“Give sorrow words; the grief that does not speak knits up the o-er wrought heart and bids it break.”
― William Shakespeare, Macbeth
“In 1948, eleven-year-old Audrey lives with her father, mother, and three younger sisters in Jewell Valley, a coal mining camp in Southwest Virginia, where her mother still mourns the death of a baby, her father goes on drinking binges on paydays, and Audrey tries to recover from the scarlet fever that has left her skinny and needing to wear glasses.” – CIP.
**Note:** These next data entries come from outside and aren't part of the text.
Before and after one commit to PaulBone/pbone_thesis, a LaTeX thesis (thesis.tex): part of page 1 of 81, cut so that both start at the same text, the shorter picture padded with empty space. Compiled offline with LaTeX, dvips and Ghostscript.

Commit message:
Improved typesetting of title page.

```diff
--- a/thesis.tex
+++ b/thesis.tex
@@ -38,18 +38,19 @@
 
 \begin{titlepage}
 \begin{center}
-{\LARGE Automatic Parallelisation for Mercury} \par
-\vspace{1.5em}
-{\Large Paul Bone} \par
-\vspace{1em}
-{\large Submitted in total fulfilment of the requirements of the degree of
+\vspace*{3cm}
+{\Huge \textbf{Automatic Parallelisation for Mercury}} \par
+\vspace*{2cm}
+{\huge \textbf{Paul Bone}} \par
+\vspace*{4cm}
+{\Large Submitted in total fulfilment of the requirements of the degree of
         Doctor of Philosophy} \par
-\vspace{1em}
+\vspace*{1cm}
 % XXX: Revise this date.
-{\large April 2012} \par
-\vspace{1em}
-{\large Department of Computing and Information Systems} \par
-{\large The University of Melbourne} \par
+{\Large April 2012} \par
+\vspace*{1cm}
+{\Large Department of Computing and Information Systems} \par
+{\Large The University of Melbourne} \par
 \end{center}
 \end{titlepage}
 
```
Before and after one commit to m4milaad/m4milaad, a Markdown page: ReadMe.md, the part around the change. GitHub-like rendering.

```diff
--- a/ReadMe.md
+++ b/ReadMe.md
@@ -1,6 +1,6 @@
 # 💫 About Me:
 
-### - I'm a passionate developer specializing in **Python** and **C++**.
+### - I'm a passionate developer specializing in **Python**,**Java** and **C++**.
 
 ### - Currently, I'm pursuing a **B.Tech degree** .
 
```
“In this book I have written about a time of great trauma in my family. I have used the voice of my oldest sister, Audrey, who was eleven at the time, to tell the story in her own words as she might have done then….My sisters Yvonne and Eleanor helped me with the details of the story. We are the only ones now who remember how it was for us….” (from the preface)
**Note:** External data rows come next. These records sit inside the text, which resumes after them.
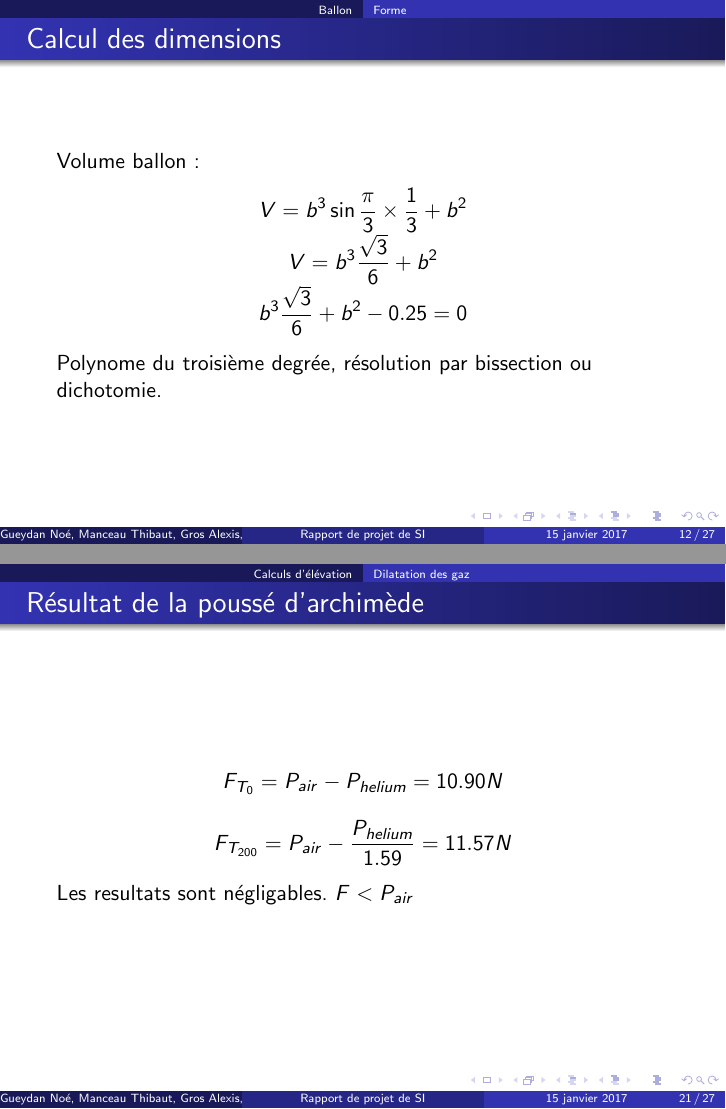
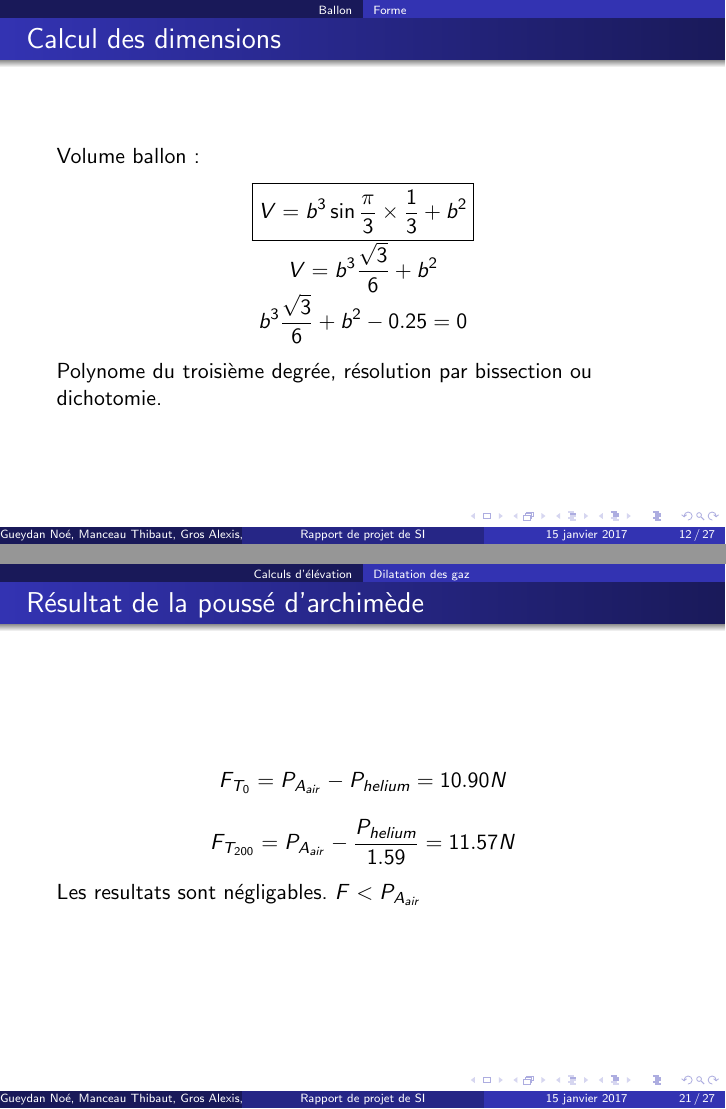
Before and after one commit to creeperdeking/Tropodrone, LaTeX slides (Latex/diapo_rapport.tex): pages 12 and 21 of 27, joined at a grey line. Compiled offline with pdfLaTeX.

Commit message:
Utilisation de \boxed{}.

```diff
--- a/Latex/diapo_rapport.tex
+++ b/Latex/diapo_rapport.tex
@@ -94,7 +94,7 @@
 \begin{frame}{Calcul des dimensions}
   Volume ballon~:
   \begin{center}
-    $\displaystyle{V = b^3 \sin \frac{\pi}{3} \times \frac{1}{3} + b^2}$ \\
+    \boxed{\displaystyle{V = b^3 \sin \frac{\pi}{3} \times \frac{1}{3} + b^2}} \\
     $\displaystyle{V = b^3 \frac{\sqrt{3}}{6} + b^2}$ \\
     $\displaystyle{b^3 \frac{\sqrt{3}}{6} + b^2 - 0.25 = 0}$
   \end{center}
@@ -228,11 +228,11 @@ print("volume = %f, diametre = %f" % (vol, largeur))
 
 \begin{frame}{Résultat de la poussé d'archimède}
   \begin{center}
-    $\displaystyle{F_{T_0} = P_{air} - P_{helium} = 10.90 N}$
+    $\displaystyle{F_{T_0} = P_{A_{air}} - P_{helium} = 10.90 N}$
     \bigbreak
-    $\displaystyle{F_{T_{200}} = P_{air} - \frac{P_{helium}}{1.59} = 11.57 N}$ \\
+    $\displaystyle{F_{T_{200}} = P_{A_{air}} - \frac{P_{helium}}{1.59} = 11.57 N}$ \\
   \end{center}
-  Les resultats sont négligables. $F < P_{air}$
+  Les resultats sont négligables. $F < P_{A_{air}}$
 \end{frame}
 
 \section{Drone}
```
Also changed, not shown: Latex/diapo_rapport.tex (8 more changed lines).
“‘…I want you to remember your daddy. There’s no need to dwell on his bad habits,’ she went on. ‘Just remember the good things about him, the good times we all had together'” (140).
“Don’t be ashamed to weep; ’tis right to grieve. Tears are only water, and flowers, trees, and fruit cannot grow without water. But there must be sunlight also. A wounded heart will heal in time, and when it does, the memory and love of our lost ones is sealed inside to comfort us.” – Brian Jacques, Taggerung
More stories of poverty: HERE
More stories based on memories: HERE
“We seem to live in a world where forgetting and oblivion are an industry in themselves and very, very few people are remotely interested or aware of their own recent history, much less their neighbors’. I tend to think we are what we remember, what we know. The less we remember, the less we know about ourselves, the less we are.” – Carlos Ruiz Zafón, author of The Midnight Palace